Moving on from the characters, it’s the story that holds me and compels me to read on. It can be happy, sad, thrilling, exciting or inspiring but I need to believe that the story is important. For me, the story isn’t the plot; it’s what the book is really about.

I want…a well-crafted book

I love words. I love them used to create a memorable sentence. I don’t mind background or words that move the reader from scene to scene but I want words used thoughtfully, provocatively and beautifully.

I want…a well-edited book

I’m not a stickler for this but if the formatting is heywire, there are additional words, words spelled incorrectly or if a book feels like a first draft, you’ll lose me after a couple of chapters. I may read on if the story is compelling but rarely to the end.

I want…to be left wanting more

I love reading a book that I enjoy so much that I can’t wait to read another by the author. We all have our favourite authors, those books we devour the moment they are released and many readers enjoy books from a series, each book a whole story in its own right while the next moves the characters and story on further.

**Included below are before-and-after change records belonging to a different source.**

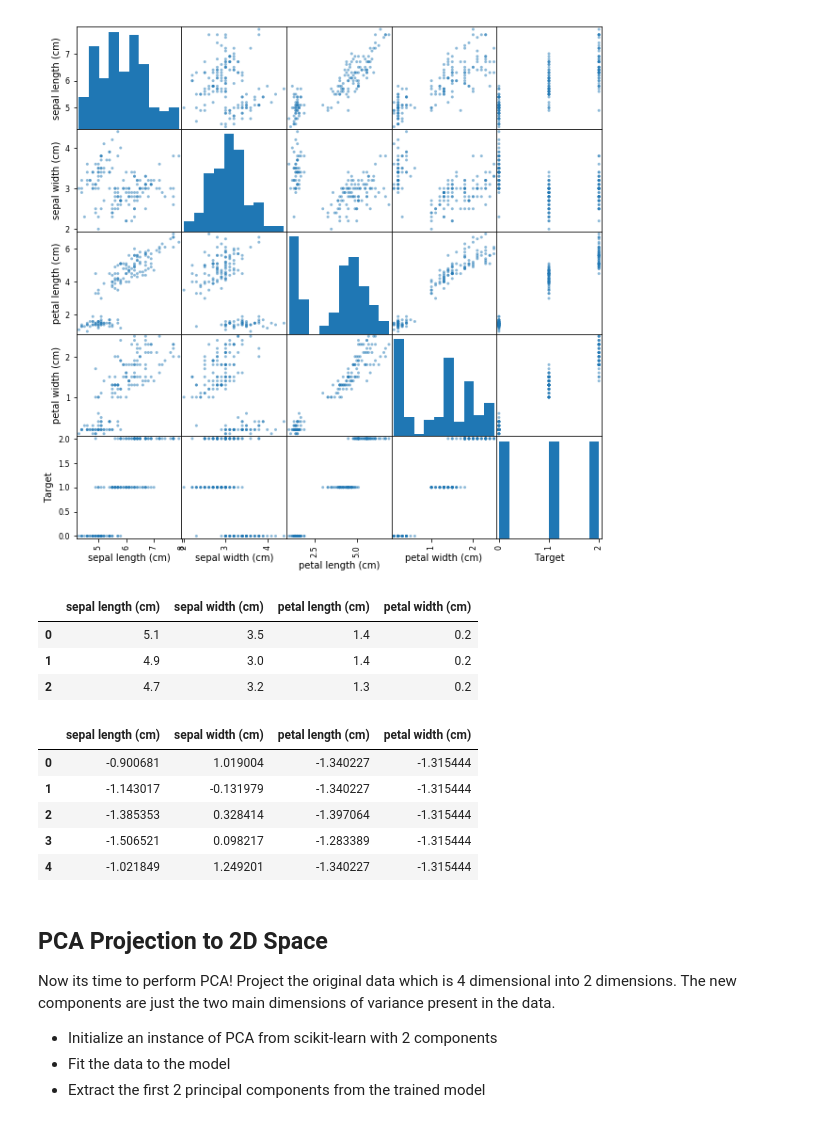
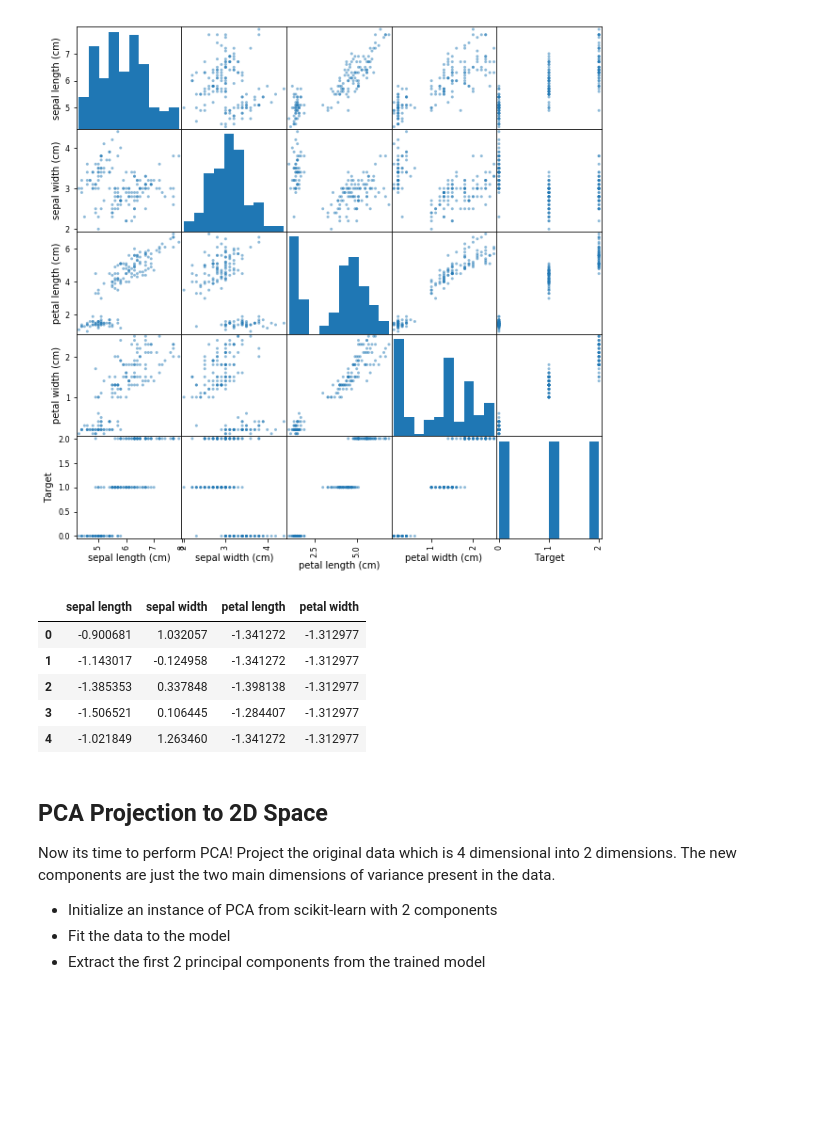
Before and after one commit to MissAle17/dsc-3-34-06-performing-principle-component-analysis-online-ds-sp-000, a Jupyter notebook: index.ipynb, the cells around one changed output. Cells and saved outputs as stored; diff of their text form; code cells hidden in the pictures; blank space fills up the shorter version.

```diff
--- a/index.ipynb
+++ b/index.ipynb
@@ -20,8 +20,7 @@ To practice PCA, you'll take a look at the iris dataset. Run the cell below to l
 from sklearn import datasets
 import pandas as pd
 
-iris = datasets.load_iris()
-df = pd.DataFrame(iris.data, columns=iris.feature_names)
-df['Target'] = iris.get('target')
-df.head()
+iris = pd.read_csv("https://archive.ics.uci.edu/ml/machine-learning-databases/iris/iris.data"
+                 , names=['sepal length','sepal width','petal length','petal width','target'])
+iris.head()
 # %% [output]
@@ -40,34 +39,26 @@ import matplotlib.pyplot as plt
 pd.plotting.scatter_matrix(df, figsize=(10,10));
 # %% [output]
 [figure]
-# %%
-# Create features and Target dataset
-Target = df['Target']
-
-features = df.drop('Target',axis=1)
-
-features.head(3)
-# Your code here
-# %% [output]
-|  | sepal length (cm) | sepal width (cm) | petal length (cm) | petal width (cm) |
-| 0 | 5.1 | 3.5 | 1.4 | 0.2 |
-| 1 | 4.9 | 3.0 | 1.4 | 0.2 |
-| 2 | 4.7 | 3.2 | 1.3 | 0.2 |
+# %%
+# Create features and Target dataset
+features = ['sepal length', 'sepal width', 'petal length', 'petal width']
+X = iris.loc[:, features].values
+y = iris.loc[:,['target']].values
+# Your code here
 # %%
 # Standardize the features
 from sklearn.preprocessing import StandardScaler
 
 # Your code here
-scaler = StandardScaler()
-scaled_df = pd.DataFrame(scaler.fit_transform(features), columns = features.columns)
-scaled_df.head()
+X = StandardScaler().fit_transform(X)
+pd.DataFrame(data = X, columns = features).head()
 # %% [output]
-|  | sepal length (cm) | sepal width (cm) | petal length (cm) | petal width (cm) |
-| 0 | -0.900681 | 1.019004 | -1.340227 | -1.315444 |
-| 1 | -1.143017 | -0.131979 | -1.340227 | -1.315444 |
-| 2 | -1.385353 | 0.328414 | -1.397064 | -1.315444 |
-| 3 | -1.506521 | 0.098217 | -1.283389 | -1.315444 |
-| 4 | -1.021849 | 1.249201 | -1.340227 | -1.315444 |
+|  | sepal length | sepal width | petal length | petal width |
+| 0 | -0.900681 | 1.032057 | -1.341272 | -1.312977 |
+| 1 | -1.143017 | -0.124958 | -1.341272 | -1.312977 |
+| 2 | -1.385353 | 0.337848 | -1.398138 | -1.312977 |
+| 3 | -1.506521 | 0.106445 | -1.284407 | -1.312977 |
+| 4 | -1.021849 | 1.263460 | -1.341272 | -1.312977 |
 # %% [markdown]
 ## PCA Projection to 2D Space
 
```
Also changed, not shown: parts of 10 cells of this notebook.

I want…a story to dwell in

For me, all books are magic, transporting the reader to another time or place, away from our own reality. Total immersion is what I seek. I want to be clinging to the side of a Viking ship or taking my first space walk to fix a problem with the solar panels. I want to sun myself on a beach in Australia or battle the elements, climbing to a mountain summit. I want to ride a train to Budapest or a camel in the desert. I want to dance at a ball in my high necked gown or hide in a cave from a demon.

What do YOU want from a novel?